**Problem requirements:** Scan the entries below for "static" and copy each line that holds it.

[Version difference data]
——
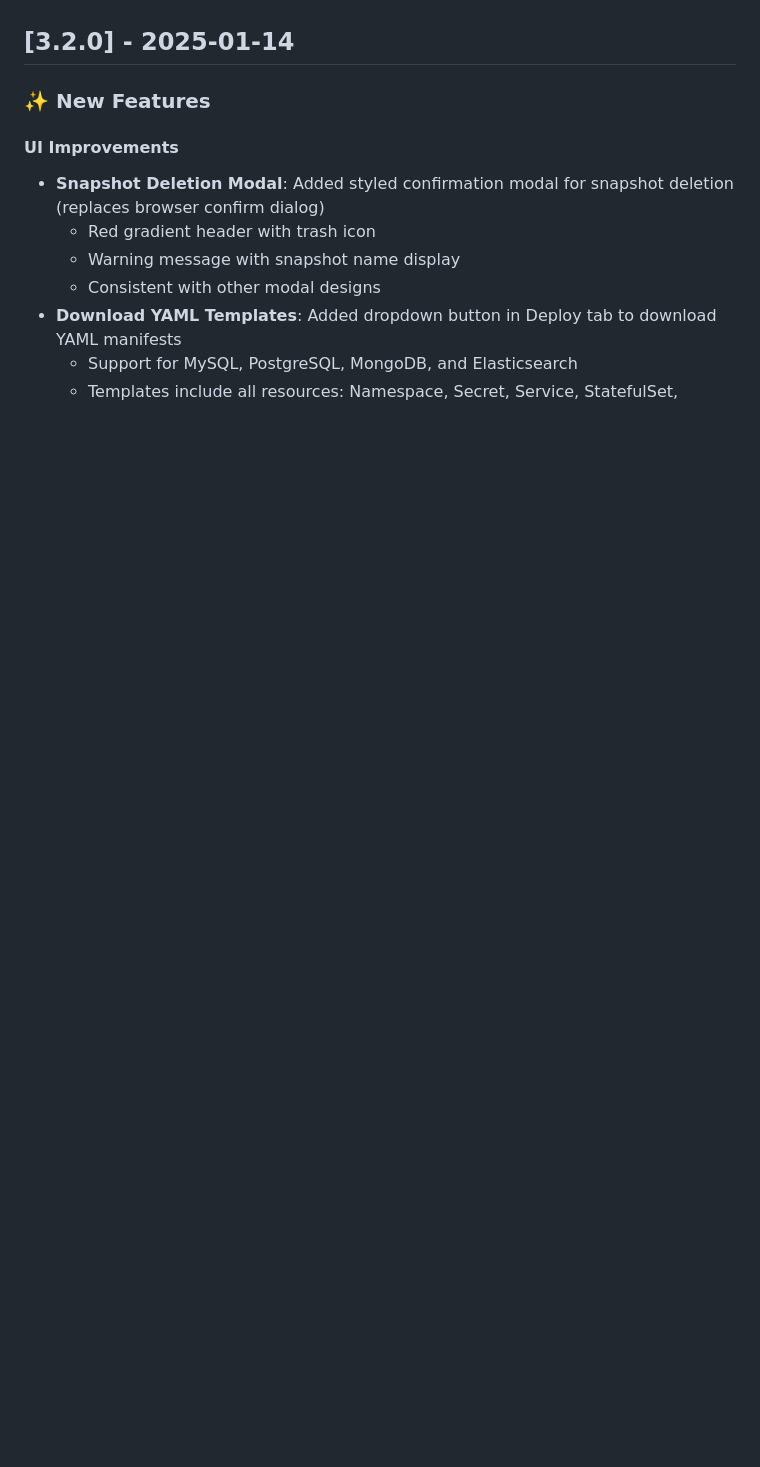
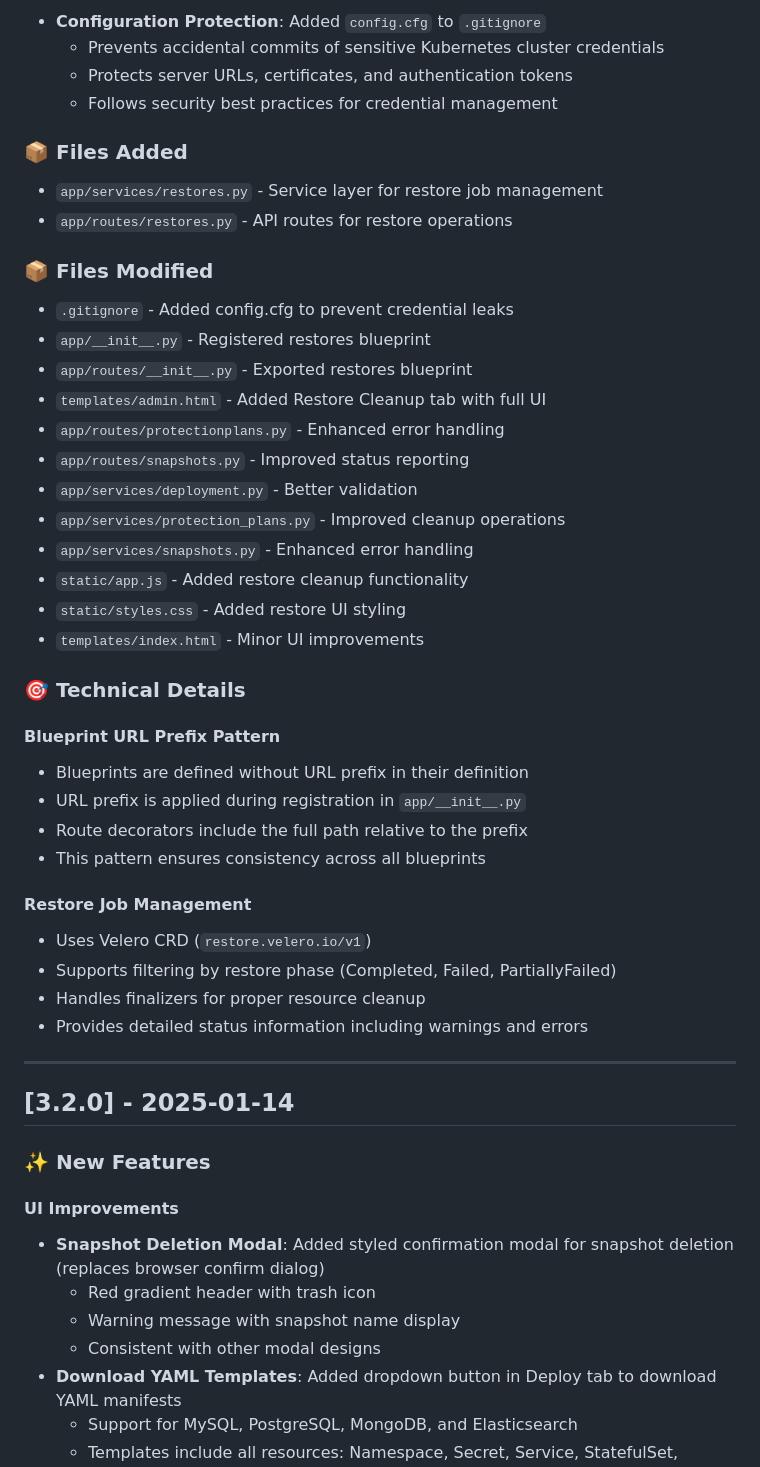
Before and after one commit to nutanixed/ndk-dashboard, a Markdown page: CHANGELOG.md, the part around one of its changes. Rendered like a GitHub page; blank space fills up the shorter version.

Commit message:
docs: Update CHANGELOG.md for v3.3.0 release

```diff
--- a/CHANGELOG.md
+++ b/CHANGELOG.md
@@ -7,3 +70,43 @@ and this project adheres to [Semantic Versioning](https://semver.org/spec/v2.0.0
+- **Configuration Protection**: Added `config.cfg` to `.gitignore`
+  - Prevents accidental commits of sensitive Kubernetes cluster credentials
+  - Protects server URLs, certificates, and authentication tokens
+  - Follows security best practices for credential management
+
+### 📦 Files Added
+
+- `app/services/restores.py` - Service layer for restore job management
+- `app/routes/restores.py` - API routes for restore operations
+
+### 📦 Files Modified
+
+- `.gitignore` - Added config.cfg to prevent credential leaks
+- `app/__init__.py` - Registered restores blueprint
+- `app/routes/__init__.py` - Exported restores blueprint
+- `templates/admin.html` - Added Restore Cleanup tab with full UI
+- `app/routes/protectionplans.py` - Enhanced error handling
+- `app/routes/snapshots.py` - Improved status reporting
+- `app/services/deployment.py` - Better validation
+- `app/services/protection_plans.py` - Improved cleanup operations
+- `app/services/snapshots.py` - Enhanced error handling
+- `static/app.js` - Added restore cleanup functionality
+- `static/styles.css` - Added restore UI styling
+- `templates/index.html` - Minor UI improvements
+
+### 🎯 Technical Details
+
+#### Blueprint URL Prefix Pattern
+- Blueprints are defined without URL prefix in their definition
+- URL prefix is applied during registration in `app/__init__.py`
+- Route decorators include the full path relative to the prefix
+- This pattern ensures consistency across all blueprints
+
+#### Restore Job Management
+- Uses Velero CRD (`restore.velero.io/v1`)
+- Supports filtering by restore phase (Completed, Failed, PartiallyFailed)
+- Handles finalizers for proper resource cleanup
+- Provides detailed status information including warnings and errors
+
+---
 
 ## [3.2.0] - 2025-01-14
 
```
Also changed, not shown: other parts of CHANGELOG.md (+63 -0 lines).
——
**Answer for this exercise:**
+- `static/app.js` - Added restore cleanup functionality
+- `static/styles.css` - Added restore UI styling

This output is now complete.